- In other words a problem is called NP-hard if it is at least as hard to solve as any other problem inside the class NP (if we could solve A in polynomial time any NP problem could be solved in polynomial time by reducing it to A).

- A problem C is NP-complete if:
- C is in NP
- C is NP-hard.
The NP-complete problems are the most difficult problems in the class NP by the sense that if C is NP-complete and a polynomial time algorithm is found for it, we can solve any other NP problem by reducing it to C and then solving C.

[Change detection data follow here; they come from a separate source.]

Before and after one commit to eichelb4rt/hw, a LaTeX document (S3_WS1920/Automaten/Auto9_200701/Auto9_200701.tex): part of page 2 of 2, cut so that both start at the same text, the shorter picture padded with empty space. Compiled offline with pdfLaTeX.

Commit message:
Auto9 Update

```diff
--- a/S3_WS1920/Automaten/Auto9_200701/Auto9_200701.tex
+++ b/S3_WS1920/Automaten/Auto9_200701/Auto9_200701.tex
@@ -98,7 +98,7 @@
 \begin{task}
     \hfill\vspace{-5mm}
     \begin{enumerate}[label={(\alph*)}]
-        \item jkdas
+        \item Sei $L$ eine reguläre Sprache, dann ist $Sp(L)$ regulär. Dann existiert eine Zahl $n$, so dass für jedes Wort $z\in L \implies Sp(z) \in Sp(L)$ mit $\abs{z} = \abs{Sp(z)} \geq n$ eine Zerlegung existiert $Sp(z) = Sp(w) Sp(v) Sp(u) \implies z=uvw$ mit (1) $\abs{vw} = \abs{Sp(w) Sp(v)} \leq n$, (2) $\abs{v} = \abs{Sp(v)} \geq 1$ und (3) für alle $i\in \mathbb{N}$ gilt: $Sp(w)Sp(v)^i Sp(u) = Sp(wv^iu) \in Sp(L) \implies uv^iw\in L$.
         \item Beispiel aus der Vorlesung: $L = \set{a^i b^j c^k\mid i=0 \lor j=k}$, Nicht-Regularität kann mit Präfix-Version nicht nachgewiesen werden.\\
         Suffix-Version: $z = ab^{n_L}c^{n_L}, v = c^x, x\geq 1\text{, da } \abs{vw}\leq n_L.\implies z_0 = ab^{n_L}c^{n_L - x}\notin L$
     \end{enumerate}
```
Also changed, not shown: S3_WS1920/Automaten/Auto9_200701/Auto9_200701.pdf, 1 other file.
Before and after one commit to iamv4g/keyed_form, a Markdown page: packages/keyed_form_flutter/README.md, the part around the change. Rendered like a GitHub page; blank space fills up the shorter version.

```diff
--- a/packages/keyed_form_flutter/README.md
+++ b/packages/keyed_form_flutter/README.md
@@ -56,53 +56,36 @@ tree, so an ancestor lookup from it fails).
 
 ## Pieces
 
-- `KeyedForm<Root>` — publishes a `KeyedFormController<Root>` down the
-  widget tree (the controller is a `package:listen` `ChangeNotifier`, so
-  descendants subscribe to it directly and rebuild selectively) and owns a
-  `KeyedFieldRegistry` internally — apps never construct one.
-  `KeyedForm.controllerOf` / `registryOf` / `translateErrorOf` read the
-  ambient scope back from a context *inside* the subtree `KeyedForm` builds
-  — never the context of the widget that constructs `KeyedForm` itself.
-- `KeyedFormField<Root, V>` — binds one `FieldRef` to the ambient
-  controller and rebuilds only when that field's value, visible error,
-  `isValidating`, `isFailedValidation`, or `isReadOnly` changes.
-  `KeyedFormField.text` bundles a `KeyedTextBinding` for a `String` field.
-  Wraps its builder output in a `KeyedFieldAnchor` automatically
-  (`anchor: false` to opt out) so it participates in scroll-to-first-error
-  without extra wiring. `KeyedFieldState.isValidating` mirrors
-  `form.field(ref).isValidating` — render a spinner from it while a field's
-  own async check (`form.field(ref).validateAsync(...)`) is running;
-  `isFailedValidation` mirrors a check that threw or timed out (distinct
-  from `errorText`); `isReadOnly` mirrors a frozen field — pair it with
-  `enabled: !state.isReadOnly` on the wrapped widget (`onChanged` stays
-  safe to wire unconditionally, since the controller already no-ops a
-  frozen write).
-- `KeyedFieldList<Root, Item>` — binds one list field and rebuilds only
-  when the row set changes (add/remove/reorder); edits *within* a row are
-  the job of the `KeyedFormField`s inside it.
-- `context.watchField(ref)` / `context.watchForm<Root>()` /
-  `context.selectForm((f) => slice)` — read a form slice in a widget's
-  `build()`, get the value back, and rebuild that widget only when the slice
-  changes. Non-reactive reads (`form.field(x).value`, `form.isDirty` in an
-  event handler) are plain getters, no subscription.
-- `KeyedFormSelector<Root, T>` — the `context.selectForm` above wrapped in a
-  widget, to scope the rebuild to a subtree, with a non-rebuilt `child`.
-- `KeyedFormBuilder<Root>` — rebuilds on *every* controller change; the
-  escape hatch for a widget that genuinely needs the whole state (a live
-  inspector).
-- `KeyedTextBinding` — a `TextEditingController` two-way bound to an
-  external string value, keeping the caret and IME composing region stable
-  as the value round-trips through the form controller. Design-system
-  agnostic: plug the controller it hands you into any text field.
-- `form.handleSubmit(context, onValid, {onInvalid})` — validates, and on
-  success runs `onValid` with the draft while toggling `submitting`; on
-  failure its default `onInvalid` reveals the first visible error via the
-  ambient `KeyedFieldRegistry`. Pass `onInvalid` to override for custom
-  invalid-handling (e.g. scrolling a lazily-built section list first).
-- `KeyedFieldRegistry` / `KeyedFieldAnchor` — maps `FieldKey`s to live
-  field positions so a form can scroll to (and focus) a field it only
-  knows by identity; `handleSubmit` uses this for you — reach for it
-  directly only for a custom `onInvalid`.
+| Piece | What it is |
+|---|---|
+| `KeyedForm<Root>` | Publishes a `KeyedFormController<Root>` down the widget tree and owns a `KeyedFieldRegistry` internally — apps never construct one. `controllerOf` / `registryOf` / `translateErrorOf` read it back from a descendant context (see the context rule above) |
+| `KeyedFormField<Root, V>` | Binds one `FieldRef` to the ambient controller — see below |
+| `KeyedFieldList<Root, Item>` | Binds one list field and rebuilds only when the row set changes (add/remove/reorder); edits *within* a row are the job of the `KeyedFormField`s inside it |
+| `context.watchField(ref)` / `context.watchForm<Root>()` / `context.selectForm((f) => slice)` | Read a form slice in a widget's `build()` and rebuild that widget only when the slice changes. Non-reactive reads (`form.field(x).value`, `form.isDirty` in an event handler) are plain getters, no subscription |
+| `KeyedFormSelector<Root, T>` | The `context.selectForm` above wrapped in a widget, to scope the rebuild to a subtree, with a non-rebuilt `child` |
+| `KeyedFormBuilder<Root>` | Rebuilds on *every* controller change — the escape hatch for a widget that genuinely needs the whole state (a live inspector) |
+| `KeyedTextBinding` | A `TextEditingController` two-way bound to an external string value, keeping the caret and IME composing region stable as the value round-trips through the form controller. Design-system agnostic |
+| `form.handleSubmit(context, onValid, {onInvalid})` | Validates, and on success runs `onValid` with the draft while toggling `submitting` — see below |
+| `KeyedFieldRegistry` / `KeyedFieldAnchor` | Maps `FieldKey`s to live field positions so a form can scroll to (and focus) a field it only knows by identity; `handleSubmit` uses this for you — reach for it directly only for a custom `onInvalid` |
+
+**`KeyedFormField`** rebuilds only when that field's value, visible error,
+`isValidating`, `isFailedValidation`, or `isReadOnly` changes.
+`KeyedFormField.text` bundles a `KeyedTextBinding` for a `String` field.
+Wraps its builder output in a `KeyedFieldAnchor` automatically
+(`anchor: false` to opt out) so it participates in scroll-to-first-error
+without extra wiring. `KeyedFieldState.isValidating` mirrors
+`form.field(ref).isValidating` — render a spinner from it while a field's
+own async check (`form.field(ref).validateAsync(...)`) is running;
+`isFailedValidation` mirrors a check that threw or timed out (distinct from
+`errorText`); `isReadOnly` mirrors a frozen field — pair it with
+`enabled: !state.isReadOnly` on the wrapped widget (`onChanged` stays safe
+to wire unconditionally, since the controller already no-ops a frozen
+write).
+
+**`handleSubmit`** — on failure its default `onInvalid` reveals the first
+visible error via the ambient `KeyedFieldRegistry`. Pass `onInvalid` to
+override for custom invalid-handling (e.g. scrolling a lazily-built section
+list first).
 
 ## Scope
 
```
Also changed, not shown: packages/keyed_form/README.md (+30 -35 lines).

- We can show that an NP problem C is NP-complete by reducing an already know NP-complete problem B to it:
- Since B is NP-complete it holds that forall A in NP, A ≤P B. So for every NP problem A there is a polynomial time function fA : A → B such that we can transform any instance of A to an instance of B with the same answer.
- If we show that B ≤P C then there is a polynomial time function g: B → C such that we can transform any instance of B to an instance of C with the same answer

- That means that for any NP problem A there is a polynomial time transformation of any instance of A to an instance of C with the same answer: Use fA in order to create an instance of B with the same answer and then use g to create an instance of C with the same answer.
- So forall A in NP, A ≤P C and since C is also in NP, C is NP-complete.

- The most difficult part now is to find a problem that it is indeed NP-complete, in other words that it is in NP and any other problem in NP is reducible to it.
- This tough job was done by Stephen Cook. Cook’s theorem says that SAT (satisfiability) is NP-complete.
- Now we can start reducing SAT to other NP problems and show that they are NP-complete and then we can use these problems to find more NP-complete problems.

- Actually, if we knew that Independent Set is NP-complete we can show that Clique is also NP-complete:
- Clique is in NP because we can verify in polynomial time a “yes” instance (a graph G that has a clique of size k). If we are given a set of nodes S of size k (or we guess it) we can check that it is indeed a clique by checking the adjacency matrix of G if any two elements i,j in S are connected (A[i,j]=1). This needs time O(k2) which is O(n2) since k can be at most n.
- We can show that Clique is NP-hard by using the aforementioned reduction from Independent Set to Clique